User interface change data
-.-.-
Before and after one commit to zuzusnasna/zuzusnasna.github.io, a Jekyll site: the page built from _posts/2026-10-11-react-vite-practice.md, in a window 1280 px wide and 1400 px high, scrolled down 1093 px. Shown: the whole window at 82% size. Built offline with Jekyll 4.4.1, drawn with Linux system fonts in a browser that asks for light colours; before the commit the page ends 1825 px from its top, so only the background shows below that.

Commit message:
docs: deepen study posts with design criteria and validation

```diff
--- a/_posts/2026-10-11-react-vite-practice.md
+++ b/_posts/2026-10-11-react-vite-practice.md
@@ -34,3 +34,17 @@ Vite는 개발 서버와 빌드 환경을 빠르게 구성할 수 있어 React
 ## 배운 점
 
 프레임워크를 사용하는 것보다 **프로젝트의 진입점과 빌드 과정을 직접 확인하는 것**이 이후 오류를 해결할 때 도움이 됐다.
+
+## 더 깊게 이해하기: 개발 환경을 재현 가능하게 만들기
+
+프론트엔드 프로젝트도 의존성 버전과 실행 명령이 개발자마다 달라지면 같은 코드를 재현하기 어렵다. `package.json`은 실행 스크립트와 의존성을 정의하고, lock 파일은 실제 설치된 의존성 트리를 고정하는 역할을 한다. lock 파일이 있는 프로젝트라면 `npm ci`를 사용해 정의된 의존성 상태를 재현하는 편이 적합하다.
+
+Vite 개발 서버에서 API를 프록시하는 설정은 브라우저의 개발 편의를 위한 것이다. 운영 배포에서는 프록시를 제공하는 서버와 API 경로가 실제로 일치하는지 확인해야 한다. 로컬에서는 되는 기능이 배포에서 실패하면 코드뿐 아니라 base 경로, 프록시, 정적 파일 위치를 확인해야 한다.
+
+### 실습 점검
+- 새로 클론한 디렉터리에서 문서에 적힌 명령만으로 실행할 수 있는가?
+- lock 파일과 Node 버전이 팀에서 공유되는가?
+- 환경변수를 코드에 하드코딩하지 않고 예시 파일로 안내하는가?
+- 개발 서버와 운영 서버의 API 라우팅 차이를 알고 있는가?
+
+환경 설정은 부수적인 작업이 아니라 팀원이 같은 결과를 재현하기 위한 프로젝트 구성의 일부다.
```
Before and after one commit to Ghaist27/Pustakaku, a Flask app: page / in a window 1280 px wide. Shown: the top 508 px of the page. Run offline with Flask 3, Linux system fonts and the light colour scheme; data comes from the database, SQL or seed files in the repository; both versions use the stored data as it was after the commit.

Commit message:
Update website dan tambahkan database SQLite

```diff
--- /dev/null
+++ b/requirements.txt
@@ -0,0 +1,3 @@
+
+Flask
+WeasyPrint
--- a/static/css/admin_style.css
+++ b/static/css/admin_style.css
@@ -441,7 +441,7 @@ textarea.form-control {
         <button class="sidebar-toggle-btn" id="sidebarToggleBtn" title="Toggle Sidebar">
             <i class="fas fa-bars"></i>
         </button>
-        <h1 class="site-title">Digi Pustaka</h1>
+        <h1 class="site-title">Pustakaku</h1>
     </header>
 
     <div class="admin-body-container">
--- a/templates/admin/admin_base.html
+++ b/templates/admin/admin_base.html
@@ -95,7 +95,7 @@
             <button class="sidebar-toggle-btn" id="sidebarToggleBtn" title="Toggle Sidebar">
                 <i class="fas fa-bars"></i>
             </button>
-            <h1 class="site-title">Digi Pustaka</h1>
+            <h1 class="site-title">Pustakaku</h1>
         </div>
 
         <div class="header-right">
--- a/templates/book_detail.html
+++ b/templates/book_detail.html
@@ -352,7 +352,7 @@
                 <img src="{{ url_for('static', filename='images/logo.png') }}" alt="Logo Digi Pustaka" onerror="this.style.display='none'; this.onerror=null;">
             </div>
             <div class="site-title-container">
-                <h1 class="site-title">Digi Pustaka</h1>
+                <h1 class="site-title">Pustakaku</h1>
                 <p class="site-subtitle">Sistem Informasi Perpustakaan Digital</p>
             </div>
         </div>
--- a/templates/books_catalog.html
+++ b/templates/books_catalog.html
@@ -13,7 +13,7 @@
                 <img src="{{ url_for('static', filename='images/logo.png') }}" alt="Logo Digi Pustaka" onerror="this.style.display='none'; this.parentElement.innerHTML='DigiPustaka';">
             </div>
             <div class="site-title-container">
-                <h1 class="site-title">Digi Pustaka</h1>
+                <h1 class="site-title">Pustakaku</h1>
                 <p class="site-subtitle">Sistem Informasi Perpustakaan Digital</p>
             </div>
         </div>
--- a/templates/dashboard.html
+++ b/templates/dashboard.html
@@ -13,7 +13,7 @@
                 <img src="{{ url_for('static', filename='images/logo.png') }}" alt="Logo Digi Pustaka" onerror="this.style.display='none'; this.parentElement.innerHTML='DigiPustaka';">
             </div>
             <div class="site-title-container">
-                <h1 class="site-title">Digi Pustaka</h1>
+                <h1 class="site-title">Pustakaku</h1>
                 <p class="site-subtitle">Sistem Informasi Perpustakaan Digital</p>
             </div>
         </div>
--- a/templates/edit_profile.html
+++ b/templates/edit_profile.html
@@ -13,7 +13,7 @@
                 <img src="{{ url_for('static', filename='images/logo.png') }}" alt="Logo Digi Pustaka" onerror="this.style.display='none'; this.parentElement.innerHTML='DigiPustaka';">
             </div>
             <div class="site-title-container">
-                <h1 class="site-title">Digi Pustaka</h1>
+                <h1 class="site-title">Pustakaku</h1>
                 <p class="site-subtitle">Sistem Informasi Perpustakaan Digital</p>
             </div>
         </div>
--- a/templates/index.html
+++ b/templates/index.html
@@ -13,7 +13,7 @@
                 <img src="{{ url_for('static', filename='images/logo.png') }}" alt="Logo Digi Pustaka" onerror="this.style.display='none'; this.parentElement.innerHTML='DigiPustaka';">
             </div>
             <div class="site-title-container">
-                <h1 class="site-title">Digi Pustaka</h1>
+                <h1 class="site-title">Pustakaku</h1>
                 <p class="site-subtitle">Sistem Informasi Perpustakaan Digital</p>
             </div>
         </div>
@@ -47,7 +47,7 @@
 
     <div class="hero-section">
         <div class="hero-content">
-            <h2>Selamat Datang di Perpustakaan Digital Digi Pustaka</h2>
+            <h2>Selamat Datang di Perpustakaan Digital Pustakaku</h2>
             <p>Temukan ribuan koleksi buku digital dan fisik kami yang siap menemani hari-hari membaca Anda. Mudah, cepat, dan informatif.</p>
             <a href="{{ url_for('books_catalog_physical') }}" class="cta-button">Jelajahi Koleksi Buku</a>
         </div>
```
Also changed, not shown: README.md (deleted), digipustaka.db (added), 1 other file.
-.-.-
- [WORK TO BE COMPLETED] Copy all data exactly, start to finish.

- [ANSWER SPACE]
Before and after one commit to zuzusnasna/zuzusnasna.github.io, a Jekyll site: the page built from _posts/2026-10-11-react-vite-practice.md, in a window 1280 px wide and 1400 px high, scrolled down 1093 px. Shown: the whole window at 82% size. Built offline with Jekyll 4.4.1, drawn with Linux system fonts in a browser that asks for light colours; before the commit the page ends 1825 px from its top, so only the background shows below that.

Commit message:
docs: deepen study posts with design criteria and validation

```diff
--- a/_posts/2026-10-11-react-vite-practice.md
+++ b/_posts/2026-10-11-react-vite-practice.md
@@ -34,3 +34,17 @@ Vite는 개발 서버와 빌드 환경을 빠르게 구성할 수 있어 React
 ## 배운 점
 
 프레임워크를 사용하는 것보다 **프로젝트의 진입점과 빌드 과정을 직접 확인하는 것**이 이후 오류를 해결할 때 도움이 됐다.
+
+## 더 깊게 이해하기: 개발 환경을 재현 가능하게 만들기
+
+프론트엔드 프로젝트도 의존성 버전과 실행 명령이 개발자마다 달라지면 같은 코드를 재현하기 어렵다. `package.json`은 실행 스크립트와 의존성을 정의하고, lock 파일은 실제 설치된 의존성 트리를 고정하는 역할을 한다. lock 파일이 있는 프로젝트라면 `npm ci`를 사용해 정의된 의존성 상태를 재현하는 편이 적합하다.
+
+Vite 개발 서버에서 API를 프록시하는 설정은 브라우저의 개발 편의를 위한 것이다. 운영 배포에서는 프록시를 제공하는 서버와 API 경로가 실제로 일치하는지 확인해야 한다. 로컬에서는 되는 기능이 배포에서 실패하면 코드뿐 아니라 base 경로, 프록시, 정적 파일 위치를 확인해야 한다.
+
+### 실습 점검
+- 새로 클론한 디렉터리에서 문서에 적힌 명령만으로 실행할 수 있는가?
+- lock 파일과 Node 버전이 팀에서 공유되는가?
+- 환경변수를 코드에 하드코딩하지 않고 예시 파일로 안내하는가?
+- 개발 서버와 운영 서버의 API 라우팅 차이를 알고 있는가?
+
+환경 설정은 부수적인 작업이 아니라 팀원이 같은 결과를 재현하기 위한 프로젝트 구성의 일부다.
```
Before and after one commit to Ghaist27/Pustakaku, a Flask app: page / in a window 1280 px wide. Shown: the top 508 px of the page. Run offline with Flask 3, Linux system fonts and the light colour scheme; data comes from the database, SQL or seed files in the repository; both versions use the stored data as it was after the commit.

Commit message:
Update website dan tambahkan database SQLite

```diff
--- /dev/null
+++ b/requirements.txt
@@ -0,0 +1,3 @@
+
+Flask
+WeasyPrint
--- a/static/css/admin_style.css
+++ b/static/css/admin_style.css
@@ -441,7 +441,7 @@ textarea.form-control {
         <button class="sidebar-toggle-btn" id="sidebarToggleBtn" title="Toggle Sidebar">
             <i class="fas fa-bars"></i>
         </button>
-        <h1 class="site-title">Digi Pustaka</h1>
+        <h1 class="site-title">Pustakaku</h1>
     </header>
 
     <div class="admin-body-container">
--- a/templates/admin/admin_base.html
+++ b/templates/admin/admin_base.html
@@ -95,7 +95,7 @@
             <button class="sidebar-toggle-btn" id="sidebarToggleBtn" title="Toggle Sidebar">
                 <i class="fas fa-bars"></i>
             </button>
-            <h1 class="site-title">Digi Pustaka</h1>
+            <h1 class="site-title">Pustakaku</h1>
         </div>
 
         <div class="header-right">
--- a/templates/book_detail.html
+++ b/templates/book_detail.html
@@ -352,7 +352,7 @@
                 <img src="{{ url_for('static', filename='images/logo.png') }}" alt="Logo Digi Pustaka" onerror="this.style.display='none'; this.onerror=null;">
             </div>
             <div class="site-title-container">
-                <h1 class="site-title">Digi Pustaka</h1>
+                <h1 class="site-title">Pustakaku</h1>
                 <p class="site-subtitle">Sistem Informasi Perpustakaan Digital</p>
             </div>
         </div>
--- a/templates/books_catalog.html
+++ b/templates/books_catalog.html
@@ -13,7 +13,7 @@
                 <img src="{{ url_for('static', filename='images/logo.png') }}" alt="Logo Digi Pustaka" onerror="this.style.display='none'; this.parentElement.innerHTML='DigiPustaka';">
             </div>
             <div class="site-title-container">
-                <h1 class="site-title">Digi Pustaka</h1>
+                <h1 class="site-title">Pustakaku</h1>
                 <p class="site-subtitle">Sistem Informasi Perpustakaan Digital</p>
             </div>
         </div>
--- a/templates/dashboard.html
+++ b/templates/dashboard.html
@@ -13,7 +13,7 @@
                 <img src="{{ url_for('static', filename='images/logo.png') }}" alt="Logo Digi Pustaka" onerror="this.style.display='none'; this.parentElement.innerHTML='DigiPustaka';">
             </div>
             <div class="site-title-container">
-                <h1 class="site-title">Digi Pustaka</h1>
+                <h1 class="site-title">Pustakaku</h1>
                 <p class="site-subtitle">Sistem Informasi Perpustakaan Digital</p>
             </div>
         </div>
--- a/templates/edit_profile.html
+++ b/templates/edit_profile.html
@@ -13,7 +13,7 @@
                 <img src="{{ url_for('static', filename='images/logo.png') }}" alt="Logo Digi Pustaka" onerror="this.style.display='none'; this.parentElement.innerHTML='DigiPustaka';">
             </div>
             <div class="site-title-container">
-                <h1 class="site-title">Digi Pustaka</h1>
+                <h1 class="site-title">Pustakaku</h1>
                 <p class="site-subtitle">Sistem Informasi Perpustakaan Digital</p>
             </div>
         </div>
--- a/templates/index.html
+++ b/templates/index.html
@@ -13,7 +13,7 @@
                 <img src="{{ url_for('static', filename='images/logo.png') }}" alt="Logo Digi Pustaka" onerror="this.style.display='none'; this.parentElement.innerHTML='DigiPustaka';">
             </div>
             <div class="site-title-container">
-                <h1 class="site-title">Digi Pustaka</h1>
+                <h1 class="site-title">Pustakaku</h1>
                 <p class="site-subtitle">Sistem Informasi Perpustakaan Digital</p>
             </div>
         </div>
@@ -47,7 +47,7 @@
 
     <div class="hero-section">
         <div class="hero-content">
-            <h2>Selamat Datang di Perpustakaan Digital Digi Pustaka</h2>
+            <h2>Selamat Datang di Perpustakaan Digital Pustakaku</h2>
             <p>Temukan ribuan koleksi buku digital dan fisik kami yang siap menemani hari-hari membaca Anda. Mudah, cepat, dan informatif.</p>
             <a href="{{ url_for('books_catalog_physical') }}" class="cta-button">Jelajahi Koleksi Buku</a>
         </div>
```
Also changed, not shown: README.md (deleted), digipustaka.db (added), 1 other file.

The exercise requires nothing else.